This count fails because there can be no recovery without showing that two or more persons harmed plaintiffs through an agreement to perform unlawful acts or lawful acts by unlawful means. Since plaintiffs have not established that any of the defendants engaged in any improper conduct, any concerted activities in which they engaged were lawful.

For these reasons, I enter the following order of court:


THOMAS P. SEMBER and MARY ANN SEMBER, his wife, Plaintiffs


On this 31st day of January, 1996, upon consideration of defendants' motions for summary judgment to plaintiffs' complaint it is hereby ORDERED that these motions for summary judgment are granted and that plaintiffs' complaint is dismissed as to all defendants.

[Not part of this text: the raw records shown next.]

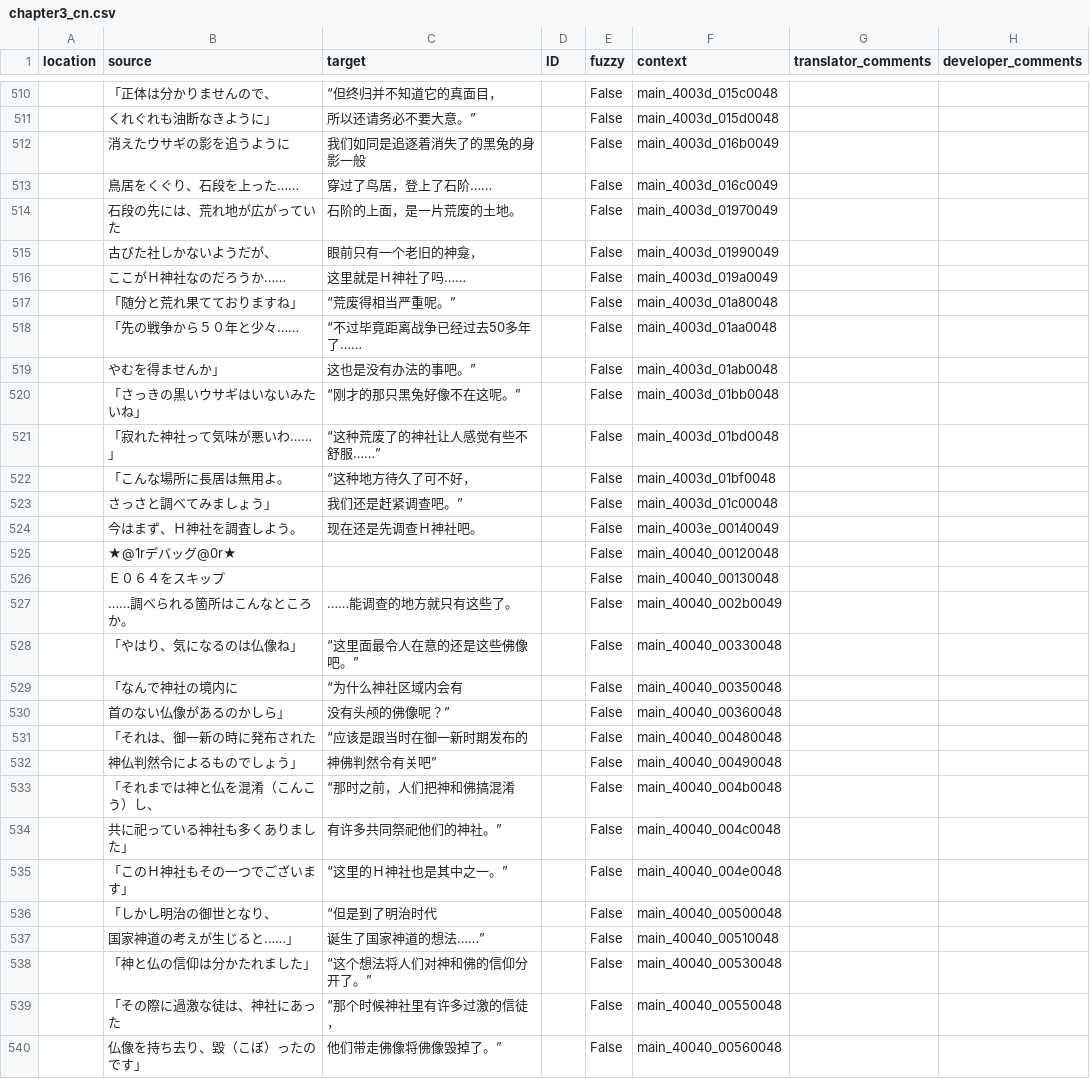
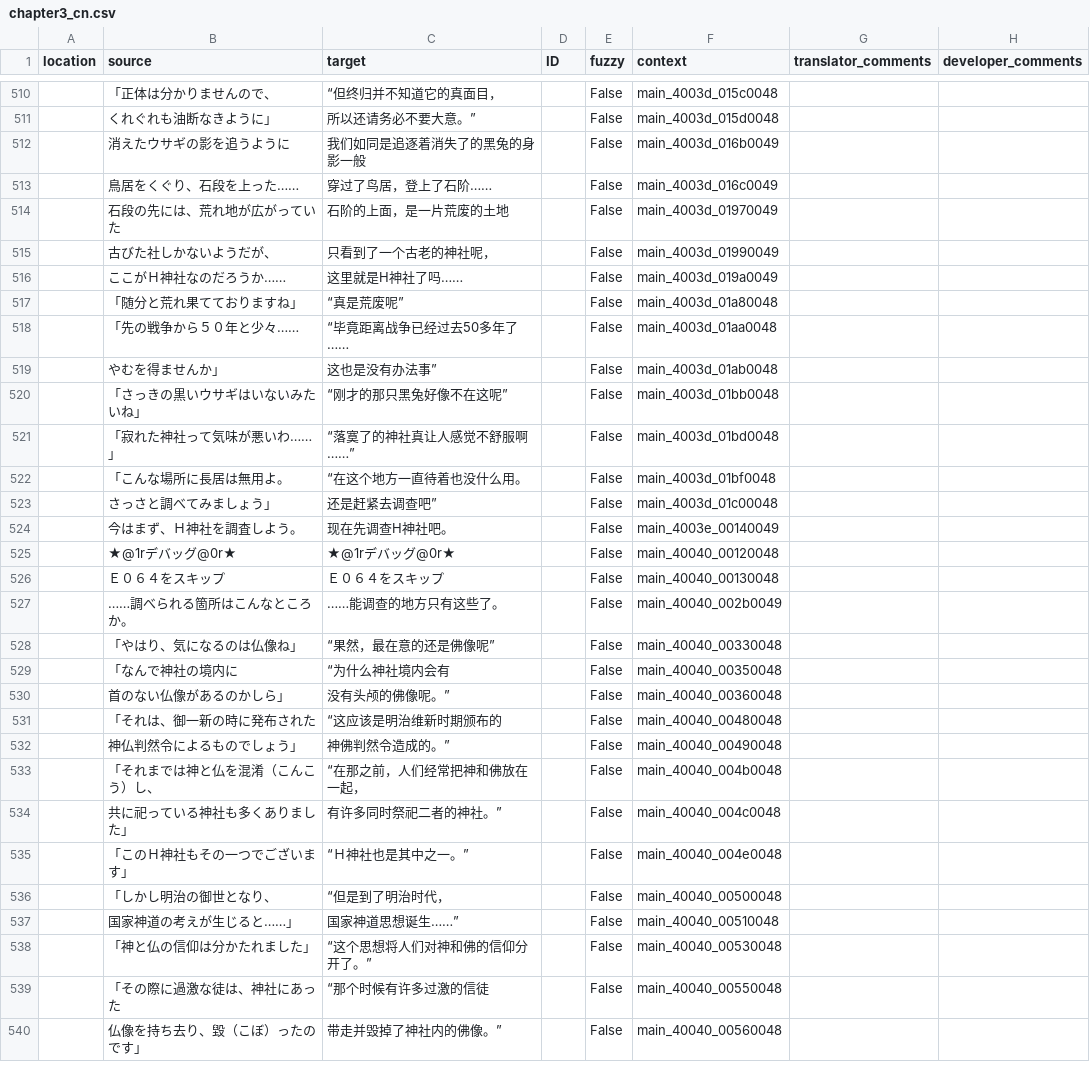
Before and after one commit to 999maip/shiin_test, a CSV file: text/chapter3_cn.csv, drawn as a sheet; only a part is shown, gaps mark what is left out; the diff covers the shown part only.

Commit message:
chapter 3 translation update

```diff
--- a/text/chapter3_cn.csv
+++ b/text/chapter3_cn.csv
@@ -513,28 +513,28 @@
 "","鳥居をくぐり、石段を上った……","穿过了鸟居，登上了石阶……","","False","main_4003d_016c0049","",""
-"","石段の先には、荒れ地が広がっていた","石阶的上面，是一片荒废的土地。","","False","main_4003d_01970049","",""
-"","古びた社しかないようだが、","眼前只有一个老旧的神龛，","","False","main_4003d_01990049","",""
-"","ここがＨ神社なのだろうか……","这里就是Ｈ神社了吗……","","False","main_4003d_019a0049","",""
-"","「随分と荒れ果てておりますね」","“荒废得相当严重呢。”","","False","main_4003d_01a80048","",""
-"","「先の戦争から５０年と少々……","“不过毕竟距离战争已经过去50多年了……","","False","main_4003d_01aa0048","",""
-"","　やむを得ませんか」","　这也是没有办法的事吧。”","","False","main_4003d_01ab0048","",""
-"","「さっきの黒いウサギはいないみたいね」","“刚才的那只黑兔好像不在这呢。”","","False","main_4003d_01bb0048","",""
-"","「寂れた神社って気味が悪いわ……」","“这种荒废了的神社让人感觉有些不舒服……”","","False","main_4003d_01bd0048","",""
-"","「こんな場所に長居は無用よ。","“这种地方待久了可不好，","","False","main_4003d_01bf0048","",""
-"","　さっさと調べてみましょう」","　我们还是赶紧调查吧。”","","False","main_4003d_01c00048","",""
-"","今はまず、Ｈ神社を調査しよう。","现在还是先调查Ｈ神社吧。","","False","main_4003e_00140049","",""
-"","★@1rデバッグ@0r★","","","False","main_40040_00120048","",""
-"","Ｅ０６４をスキップ","","","False","main_40040_00130048","",""
-"","……調べられる箇所はこんなところか。","……能调查的地方就只有这些了。","","False","main_40040_002b0049","",""
-"","「やはり、気になるのは仏像ね」","“这里面最令人在意的还是这些佛像吧。”","","False","main_40040_00330048","",""
-"","「なんで神社の境内に","“为什么神社区域内会有","","False","main_40040_00350048","",""
-"","　首のない仏像があるのかしら」","　没有头颅的佛像呢？”","","False","main_40040_00360048","",""
-"","「それは、御一新の時に発布された","“应该是跟当时在御一新时期发布的","","False","main_40040_00480048","",""
-"","　神仏判然令によるものでしょう」","　神佛判然令有关吧”","","False","main_40040_00490048","",""
-"","「それまでは神と仏を混淆（こんこう）し、","“那时之前，人们把神和佛搞混淆","","False","main_40040_004b0048","",""
-"","　共に祀っている神社も多くありました」","　有许多共同祭祀他们的神社。”","","False","main_40040_004c0048","",""
-"","「このＨ神社もその一つでございます」","“这里的Ｈ神社也是其中之一。”","","False","main_40040_004e0048","",""
-"","「しかし明治の御世となり、","“但是到了明治时代","","False","main_40040_00500048","",""
-"","　国家神道の考えが生じると……」","　诞生了国家神道的想法……”","","False","main_40040_00510048","",""
-"","「神と仏の信仰は分かたれました」","“这个想法将人们对神和佛的信仰分开了。”","","False","main_40040_00530048","",""
-"","「その際に過激な徒は、神社にあった","“那个时候神社里有许多过激的信徒，","","False","main_40040_00550048","",""
-"","　仏像を持ち去り、毀（こぼ）ったのです」","　他们带走佛像将佛像毁掉了。”","","False","main_40040_00560048","",""
+"","石段の先には、荒れ地が広がっていた","石阶的上面，是一片荒废的土地","","False","main_4003d_01970049","",""
+"","古びた社しかないようだが、","只看到了一个古老的神社呢，","","False","main_4003d_01990049","",""
+"","ここがＨ神社なのだろうか……","这里就是H神社了吗……","","False","main_4003d_019a0049","",""
+"","「随分と荒れ果てておりますね」","“真是荒废呢”","","False","main_4003d_01a80048","",""
+"","「先の戦争から５０年と少々……","“毕竟距离战争已经过去50多年了……","","False","main_4003d_01aa0048","",""
+"","　やむを得ませんか」","　这也是没有办法事”","","False","main_4003d_01ab0048","",""
+"","「さっきの黒いウサギはいないみたいね」","“刚才的那只黑兔好像不在这呢”","","False","main_4003d_01bb0048","",""
+"","「寂れた神社って気味が悪いわ……」","“落寞了的神社真让人感觉不舒服啊……”","","False","main_4003d_01bd0048","",""
+"","「こんな場所に長居は無用よ。","“在这个地方一直待着也没什么用。","","False","main_4003d_01bf0048","",""
+"","　さっさと調べてみましょう」","　还是赶紧去调查吧”","","False","main_4003d_01c00048","",""
+"","今はまず、Ｈ神社を調査しよう。","现在先调查H神社吧。","","False","main_4003e_00140049","",""
+"","★@1rデバッグ@0r★","★@1rデバッグ@0r★","","False","main_40040_00120048","",""
+"","Ｅ０６４をスキップ","Ｅ０６４をスキップ","","False","main_40040_00130048","",""
+"","……調べられる箇所はこんなところか。","……能调查的地方只有这些了。","","False","main_40040_002b0049","",""
+"","「やはり、気になるのは仏像ね」","“果然，最在意的还是佛像呢”","","False","main_40040_00330048","",""
+"","「なんで神社の境内に","“为什么神社境内会有","","False","main_40040_00350048","",""
+"","　首のない仏像があるのかしら」","　没有头颅的佛像呢。”","","False","main_40040_00360048","",""
+"","「それは、御一新の時に発布された","“这应该是明治维新时期颁布的","","False","main_40040_00480048","",""
+"","　神仏判然令によるものでしょう」","　神佛判然令造成的。”","","False","main_40040_00490048","",""
+"","「それまでは神と仏を混淆（こんこう）し、","“在那之前，人们经常把神和佛放在一起，","","False","main_40040_004b0048","",""
+"","　共に祀っている神社も多くありました」","　有许多同时祭祀二者的神社。”","","False","main_40040_004c0048","",""
+"","「このＨ神社もその一つでございます」","“Ｈ神社也是其中之一。”","","False","main_40040_004e0048","",""
+"","「しかし明治の御世となり、","“但是到了明治时代，","","False","main_40040_00500048","",""
+"","　国家神道の考えが生じると……」","　国家神道思想诞生……”","","False","main_40040_00510048","",""
+"","「神と仏の信仰は分かたれました」","“这个思想将人们对神和佛的信仰分开了。”","","False","main_40040_00530048","",""
+"","「その際に過激な徒は、神社にあった","“那个时候有许多过激的信徒","","False","main_40040_00550048","",""
+"","　仏像を持ち去り、毀（こぼ）ったのです」","　带走并毁掉了神社内的佛像。”","","False","main_40040_00560048","",""
```
Also changed, not shown: 93 edited cells elsewhere in this file.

That was Judge Wettick's ruling granting summary judgment, and with it the case was, for all practical purposes, finished. The Sembers would appeal his decision to the Superior Court of Pennsylvania, and their arguments would have to be countered by our attorneys. But by that time the evidence had been gathered, the depositions taken, and the documents combed for useful facts. Such activity is exciting in John Grisham novels and is apparently interesting to lawyers, but speaking as one who had never before undergone the deposition process, I can report that two and a half days of precisely answering rambling, ill-constructed questions by opposing counsel was both tiring and unproductive. I can't imagine that the Sembers enjoyed facing Dan Goldstein's tough questioning either; yet, they were clearly hoping that they could persuade the courts to send us all into a trial--which even though it might be unpleasant and time-consuming, would give them some money, as well as justifying past BVS action. It didn't happen that way. If the vacation island was ever a dream, it is still a dream--one that may have to wait for some other engine of propulsion than the one that was employed.

Happily, the courts of Pennsylvania understood that there really was no case to be tried. The final judicial statement by the Pennsylvania Supreme Court on September 2, 1997, was the shortest of them all, and possibly the most painful to those who had pinned their hopes on the lawsuit. All the accusations of defamation, libel, and the rest; all of the claims that the Braille Monitor had twisted the facts and implied what wasn't so--all these dissolved into thin air with the ruling of the Supreme Court of Pennsylvania. Here is what it said:


And now this second day of September, 1997, the Petition for Allowance of Appeal is DENIED.

That was it--total victory for the National Federation of the Blind. Those who contemplate suing the Braille Monitor in the future should take note of what the courts of Pennsylvania said. Castles in Spain, pie in the sky, and enchanted vacation islands are hard to come by.